Rockin' roller coasters!

I've mentioned in previous posts my interest in Google + as a tool for use in the classroom, and I still think there is a place for it. This last couple of weeks some of my students have made experimental forays into posting their work. Initially the posts have been made on the community I set up specifically for the classes, giving them a safe place to get used to posting. It did not take long for a few hardy souls to actually make some public posts regarding the roller coasters they are making. We are investigating forces, and rather than waffle on about actions/ reactions etc. I decided to let them investigate forces through making roller coasters from card to test with a marble. That way we can find out about inertia, momentum, actions and reactions, gravity and other force-related ideas.
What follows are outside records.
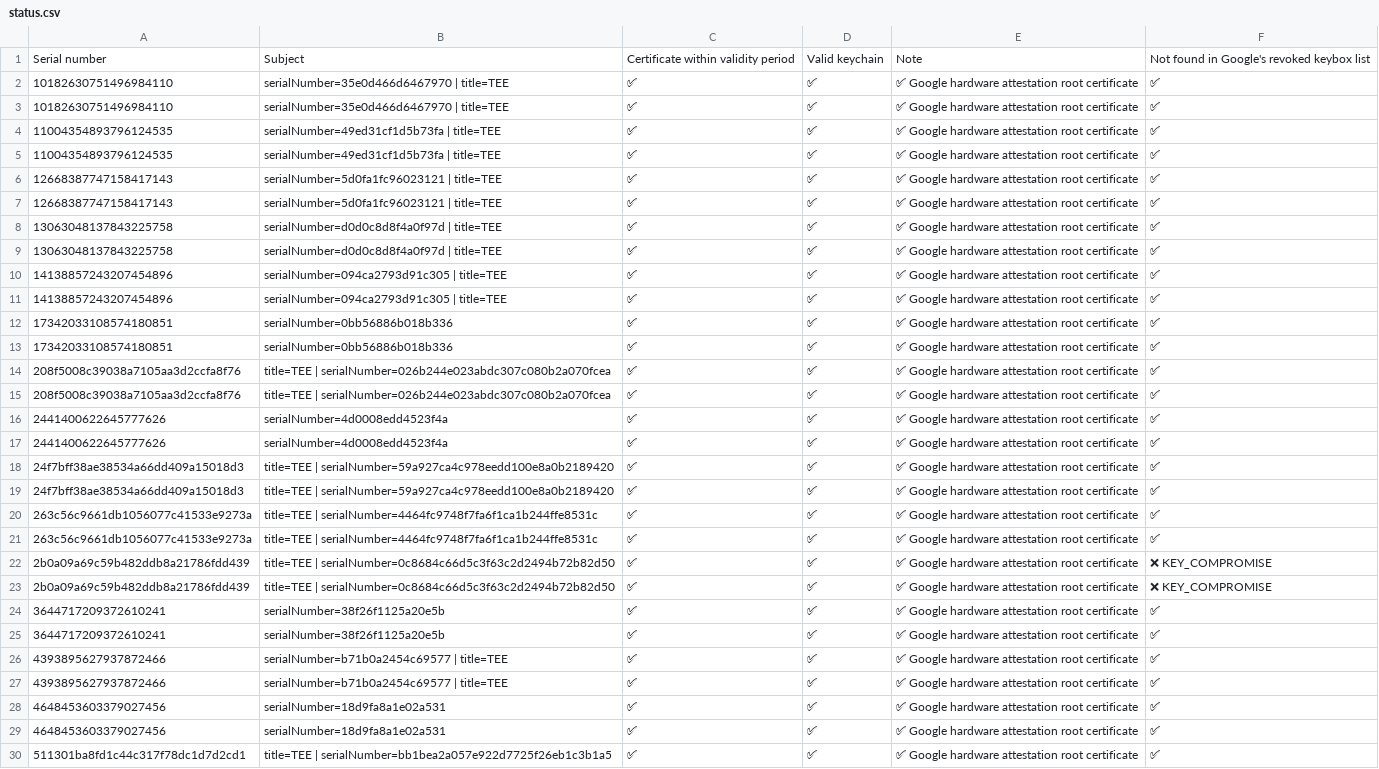
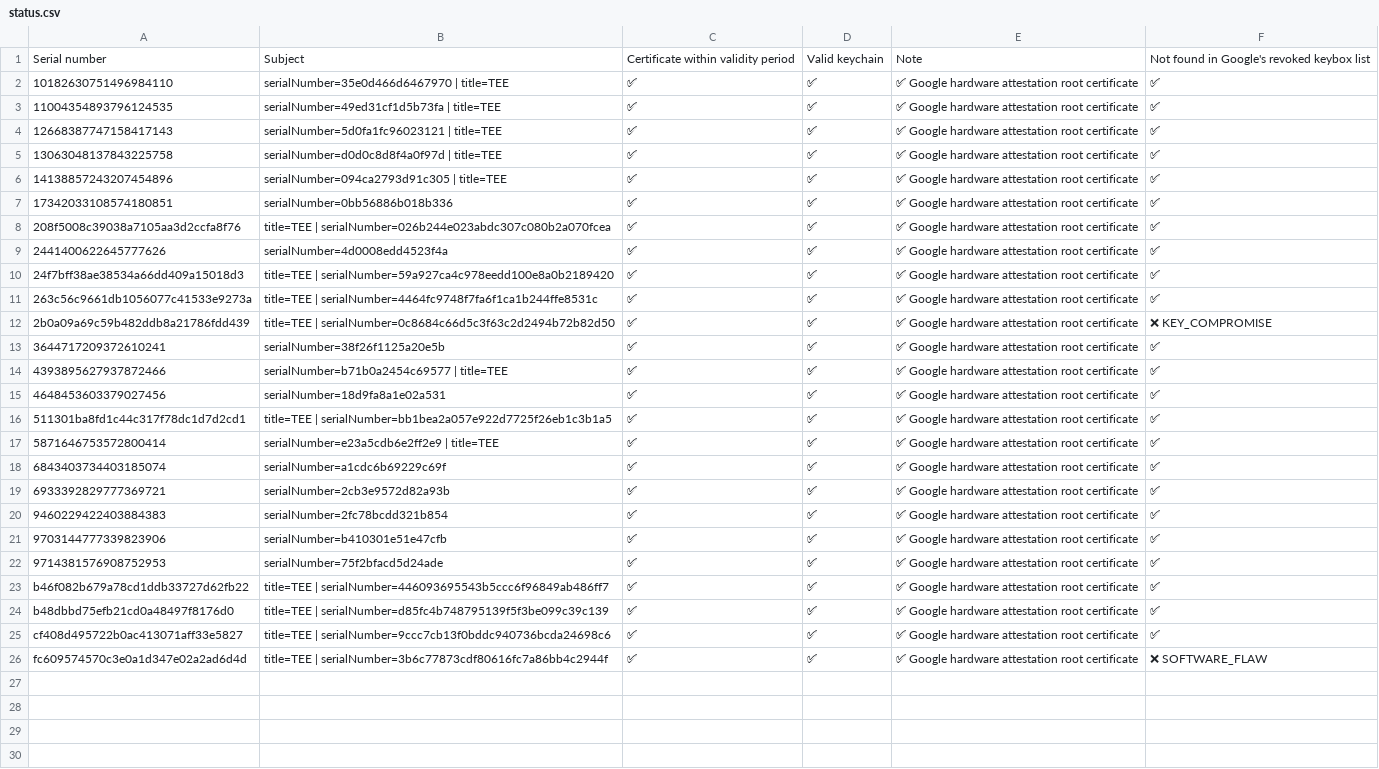
Before and after one commit to hamjin/bk, a CSV file: status.csv, drawn as a sheet; only a part is shown; the shorter side is filled out with more unchanged rows; the diff covers the shown part only.

```diff
--- a/status.csv
+++ b/status.csv
@@ -2,28 +2,14 @@ Serial number,Subject,Certificate within validity period,Valid keychain,Note,Not
 10182630751496984110,serialNumber=35e0d466d6467970 | title=TEE,✅,✅,✅ Google hardware attestation root certificate,✅
-10182630751496984110,serialNumber=35e0d466d6467970 | title=TEE,✅,✅,✅ Google hardware attestation root certificate,✅
-11004354893796124535,serialNumber=49ed31cf1d5b73fa | title=TEE,✅,✅,✅ Google hardware attestation root certificate,✅
 11004354893796124535,serialNumber=49ed31cf1d5b73fa | title=TEE,✅,✅,✅ Google hardware attestation root certificate,✅
 12668387747158417143,serialNumber=5d0fa1fc96023121 | title=TEE,✅,✅,✅ Google hardware attestation root certificate,✅
-12668387747158417143,serialNumber=5d0fa1fc96023121 | title=TEE,✅,✅,✅ Google hardware attestation root certificate,✅
-13063048137843225758,serialNumber=d0d0c8d8f4a0f97d | title=TEE,✅,✅,✅ Google hardware attestation root certificate,✅
 13063048137843225758,serialNumber=d0d0c8d8f4a0f97d | title=TEE,✅,✅,✅ Google hardware attestation root certificate,✅
 14138857243207454896,serialNumber=094ca2793d91c305 | title=TEE,✅,✅,✅ Google hardware attestation root certificate,✅
-14138857243207454896,serialNumber=094ca2793d91c305 | title=TEE,✅,✅,✅ Google hardware attestation root certificate,✅
-17342033108574180851,serialNumber=0bb56886b018b336,✅,✅,✅ Google hardware attestation root certificate,✅
 17342033108574180851,serialNumber=0bb56886b018b336,✅,✅,✅ Google hardware attestation root certificate,✅
 208f5008c39038a7105aa3d2ccfa8f76,title=TEE | serialNumber=026b244e023abdc307c080b2a070fcea,✅,✅,✅ Google hardware attestation root certificate,✅
-208f5008c39038a7105aa3d2ccfa8f76,title=TEE | serialNumber=026b244e023abdc307c080b2a070fcea,✅,✅,✅ Google hardware attestation root certificate,✅
-2441400622645777626,serialNumber=4d0008edd4523f4a,✅,✅,✅ Google hardware attestation root certificate,✅
 2441400622645777626,serialNumber=4d0008edd4523f4a,✅,✅,✅ Google hardware attestation root certificate,✅
 24f7bff38ae38534a66dd409a15018d3,title=TEE | serialNumber=59a927ca4c978eedd100e8a0b2189420,✅,✅,✅ Google hardware attestation root certificate,✅
-24f7bff38ae38534a66dd409a15018d3,title=TEE | serialNumber=59a927ca4c978eedd100e8a0b2189420,✅,✅,✅ Google hardware attestation root certificate,✅
-263c56c9661db1056077c41533e9273a,title=TEE | serialNumber=4464fc9748f7fa6f1ca1b244ffe8531c,✅,✅,✅ Google hardware attestation root certificate,✅
 263c56c9661db1056077c41533e9273a,title=TEE | serialNumber=4464fc9748f7fa6f1ca1b244ffe8531c,✅,✅,✅ Google hardware attestation root certificate,✅
 2b0a09a69c59b482ddb8a21786fdd439,title=TEE | serialNumber=0c8684c66d5c3f63c2d2494b72b82d50,✅,✅,✅ Google hardware attestation root certificate,❌ KEY_COMPROMISE
-2b0a09a69c59b482ddb8a21786fdd439,title=TEE | serialNumber=0c8684c66d5c3f63c2d2494b72b82d50,✅,✅,✅ Google hardware attestation root certificate,❌ KEY_COMPROMISE
-3644717209372610241,serialNumber=38f26f1125a20e5b,✅,✅,✅ Google hardware attestation root certificate,✅
 3644717209372610241,serialNumber=38f26f1125a20e5b,✅,✅,✅ Google hardware attestation root certificate,✅
 4393895627937872466,serialNumber=b71b0a2454c69577 | title=TEE,✅,✅,✅ Google hardware attestation root certificate,✅
-4393895627937872466,serialNumber=b71b0a2454c69577 | title=TEE,✅,✅,✅ Google hardware attestation root certificate,✅
-4648453603379027456,serialNumber=18d9fa8a1e02a531,✅,✅,✅ Google hardware attestation root certificate,✅
 4648453603379027456,serialNumber=18d9fa8a1e02a531,✅,✅,✅ Google hardware attestation root certificate,✅
```
Also changed, not shown: 11 removed rows elsewhere in this file.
More fun that way too!

It has taken us 3.5 weeks to get to the stage of even getting track onto the coasters, however the other skills that have been developed have been very worthwhile, and perhaps were not something I considered prior to starting the unit. The NZ curriculum mentions key competencies about Thinking, Relating to Others, Using Language, Symbols and Text, Managing Self and Participation and Contribution. This is not to mention the thinking in science and Nature of Science objectives.
What I have notices is that the thinking has been developmental with the students. Initially it was just a case of build whatever appears to be useful, and this has shifted to thinking about what is actually needed to get this project working properly.
As for relating to others, they are evaluating their team-mates weekly, and themselves. The team work that has been coming out with sharing of tasks, collaboration on ideas and general effort to pull together have been outstanding. Some of the teams are becoming really cohesive units. Slacking members have even been expelled in one case as the team was being pulled down!
Posting openly on Google + has been an interesting challenge for thee students, as making these sort of comments public requires a bit of thought about what should be written, as this has engaged certain students. The students that did post publicly were succinct, and there was a hint of pride in what they had done in terms of construction. Awesome!
Self-management is an important part of the project because the students are being left to just get on with it. Of course, I am there to help, but each team has to get building and evaluating their own ideas to achieve the team goals. The extent to which the kids get straight on with things is demonstrated by my tutor class who I also teach for science. They regularly want to use tutor time for some little bit of building, and I am happy to let them get on with it. Double awesome!!

Clearly there is some participation and contribution there too.
Testing and evaluating their work has given them some of the scientific thinking and knowledge necessary too. The Nature of Science (NoS) aspects are seen as a critically important part of science education, allowing students to THINK about the world around them. I don't care if none of my students become scientists, in fact it is quite unlikely. But having a natural curiosity about the world, and what happens around them, that has to be worth more than the formal education that a rigid curriculum does not allow. We have some additional freedom in the current curriculum to allow us to find interesting things to do with the students, and mine seem to be enjoying steeping away from formal tests, and I certainly am. Marking this work is done in terms of stages of the build and evaluation. We will actually use some proper tests once the coasters are built, just to make sure we are covering the physics aspects!
I am posting pics (and so are the students!) onto Google +, so watch out for them and leave them a comment- they'd be really pleased with that!